• _EXERCISE INSTRUCTIONS_: Each entry that follows should be written again verbatim.

※

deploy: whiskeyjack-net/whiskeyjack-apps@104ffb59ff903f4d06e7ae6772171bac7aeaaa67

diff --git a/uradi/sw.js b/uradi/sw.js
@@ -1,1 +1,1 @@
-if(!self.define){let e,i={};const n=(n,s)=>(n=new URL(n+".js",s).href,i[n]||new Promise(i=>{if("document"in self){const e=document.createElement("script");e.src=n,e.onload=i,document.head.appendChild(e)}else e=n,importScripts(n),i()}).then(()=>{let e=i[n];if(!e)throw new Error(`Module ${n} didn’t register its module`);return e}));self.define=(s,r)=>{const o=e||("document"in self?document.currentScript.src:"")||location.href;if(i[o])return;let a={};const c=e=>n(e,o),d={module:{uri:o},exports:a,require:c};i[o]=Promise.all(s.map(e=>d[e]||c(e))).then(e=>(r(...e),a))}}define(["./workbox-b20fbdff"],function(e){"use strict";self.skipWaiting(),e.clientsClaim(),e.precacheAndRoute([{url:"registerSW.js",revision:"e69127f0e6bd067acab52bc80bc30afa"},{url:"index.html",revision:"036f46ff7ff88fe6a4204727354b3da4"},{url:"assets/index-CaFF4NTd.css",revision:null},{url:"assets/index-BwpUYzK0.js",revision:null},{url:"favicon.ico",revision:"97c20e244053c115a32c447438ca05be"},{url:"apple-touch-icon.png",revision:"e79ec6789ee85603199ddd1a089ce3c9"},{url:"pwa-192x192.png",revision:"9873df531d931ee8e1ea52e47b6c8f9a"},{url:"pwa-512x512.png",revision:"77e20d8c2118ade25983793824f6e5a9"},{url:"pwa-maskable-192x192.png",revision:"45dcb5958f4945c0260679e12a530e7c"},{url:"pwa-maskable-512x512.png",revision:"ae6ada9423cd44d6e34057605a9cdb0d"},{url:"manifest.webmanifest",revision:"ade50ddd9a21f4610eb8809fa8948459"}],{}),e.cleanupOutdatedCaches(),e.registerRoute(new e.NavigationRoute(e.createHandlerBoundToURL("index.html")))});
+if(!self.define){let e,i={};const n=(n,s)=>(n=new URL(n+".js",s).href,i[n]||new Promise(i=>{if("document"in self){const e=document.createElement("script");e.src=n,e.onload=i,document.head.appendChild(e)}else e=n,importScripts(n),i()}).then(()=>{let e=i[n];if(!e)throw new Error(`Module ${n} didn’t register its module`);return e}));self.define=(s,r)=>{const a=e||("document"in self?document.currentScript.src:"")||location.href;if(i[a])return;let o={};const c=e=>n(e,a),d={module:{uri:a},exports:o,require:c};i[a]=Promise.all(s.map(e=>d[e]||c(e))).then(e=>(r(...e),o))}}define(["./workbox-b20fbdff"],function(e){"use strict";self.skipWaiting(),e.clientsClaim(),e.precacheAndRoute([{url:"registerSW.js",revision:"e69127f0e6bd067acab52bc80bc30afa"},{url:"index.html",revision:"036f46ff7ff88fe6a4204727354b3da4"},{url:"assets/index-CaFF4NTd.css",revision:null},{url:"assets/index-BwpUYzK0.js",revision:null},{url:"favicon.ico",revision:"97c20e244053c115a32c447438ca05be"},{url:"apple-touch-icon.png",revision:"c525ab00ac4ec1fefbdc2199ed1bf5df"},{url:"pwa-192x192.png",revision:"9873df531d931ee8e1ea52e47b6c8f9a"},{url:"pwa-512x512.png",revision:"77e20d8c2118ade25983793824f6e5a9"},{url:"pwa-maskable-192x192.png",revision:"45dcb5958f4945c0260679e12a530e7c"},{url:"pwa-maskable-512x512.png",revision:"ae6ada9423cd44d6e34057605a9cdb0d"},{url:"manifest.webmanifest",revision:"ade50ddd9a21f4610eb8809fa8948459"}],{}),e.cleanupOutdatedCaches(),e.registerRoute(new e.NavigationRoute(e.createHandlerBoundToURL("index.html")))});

※

• _EXERCISE ANSWER_:
deploy: whiskeyjack-net/whiskeyjack-apps@104ffb59ff903f4d06e7ae6772171bac7aeaaa67

diff --git a/uradi/sw.js b/uradi/sw.js
@@ -1,1 +1,1 @@
-if(!self.define){let e,i={};const n=(n,s)=>(n=new URL(n+".js",s).href,i[n]||new Promise(i=>{if("document"in self){const e=document.createElement("script");e.src=n,e.onload=i,document.head.appendChild(e)}else e=n,importScripts(n),i()}).then(()=>{let e=i[n];if(!e)throw new Error(`Module ${n} didn’t register its module`);return e}));self.define=(s,r)=>{const o=e||("document"in self?document.currentScript.src:"")||location.href;if(i[o])return;let a={};const c=e=>n(e,o),d={module:{uri:o},exports:a,require:c};i[o]=Promise.all(s.map(e=>d[e]||c(e))).then(e=>(r(...e),a))}}define(["./workbox-b20fbdff"],function(e){"use strict";self.skipWaiting(),e.clientsClaim(),e.precacheAndRoute([{url:"registerSW.js",revision:"e69127f0e6bd067acab52bc80bc30afa"},{url:"index.html",revision:"036f46ff7ff88fe6a4204727354b3da4"},{url:"assets/index-CaFF4NTd.css",revision:null},{url:"assets/index-BwpUYzK0.js",revision:null},{url:"favicon.ico",revision:"97c20e244053c115a32c447438ca05be"},{url:"apple-touch-icon.png",revision:"e79ec6789ee85603199ddd1a089ce3c9"},{url:"pwa-192x192.png",revision:"9873df531d931ee8e1ea52e47b6c8f9a"},{url:"pwa-512x512.png",revision:"77e20d8c2118ade25983793824f6e5a9"},{url:"pwa-maskable-192x192.png",revision:"45dcb5958f4945c0260679e12a530e7c"},{url:"pwa-maskable-512x512.png",revision:"ae6ada9423cd44d6e34057605a9cdb0d"},{url:"manifest.webmanifest",revision:"ade50ddd9a21f4610eb8809fa8948459"}],{}),e.cleanupOutdatedCaches(),e.registerRoute(new e.NavigationRoute(e.createHandlerBoundToURL("index.html")))});
+if(!self.define){let e,i={};const n=(n,s)=>(n=new URL(n+".js",s).href,i[n]||new Promise(i=>{if("document"in self){const e=document.createElement("script");e.src=n,e.onload=i,document.head.appendChild(e)}else e=n,importScripts(n),i()}).then(()=>{let e=i[n];if(!e)throw new Error(`Module ${n} didn’t register its module`);return e}));self.define=(s,r)=>{const a=e||("document"in self?document.currentScript.src:"")||location.href;if(i[a])return;let o={};const c=e=>n(e,a),d={module:{uri:a},exports:o,require:c};i[a]=Promise.all(s.map(e=>d[e]||c(e))).then(e=>(r(...e),o))}}define(["./workbox-b20fbdff"],function(e){"use strict";self.skipWaiting(),e.clientsClaim(),e.precacheAndRoute([{url:"registerSW.js",revision:"e69127f0e6bd067acab52bc80bc30afa"},{url:"index.html",revision:"036f46ff7ff88fe6a4204727354b3da4"},{url:"assets/index-CaFF4NTd.css",revision:null},{url:"assets/index-BwpUYzK0.js",revision:null},{url:"favicon.ico",revision:"97c20e244053c115a32c447438ca05be"},{url:"apple-touch-icon.png",revision:"c525ab00ac4ec1fefbdc2199ed1bf5df"},{url:"pwa-192x192.png",revision:"9873df531d931ee8e1ea52e47b6c8f9a"},{url:"pwa-512x512.png",revision:"77e20d8c2118ade25983793824f6e5a9"},{url:"pwa-maskable-192x192.png",revision:"45dcb5958f4945c0260679e12a530e7c"},{url:"pwa-maskable-512x512.png",revision:"ae6ada9423cd44d6e34057605a9cdb0d"},{url:"manifest.webmanifest",revision:"ade50ddd9a21f4610eb8809fa8948459"}],{}),e.cleanupOutdatedCaches(),e.registerRoute(new e.NavigationRoute(e.createHandlerBoundToURL("index.html")))});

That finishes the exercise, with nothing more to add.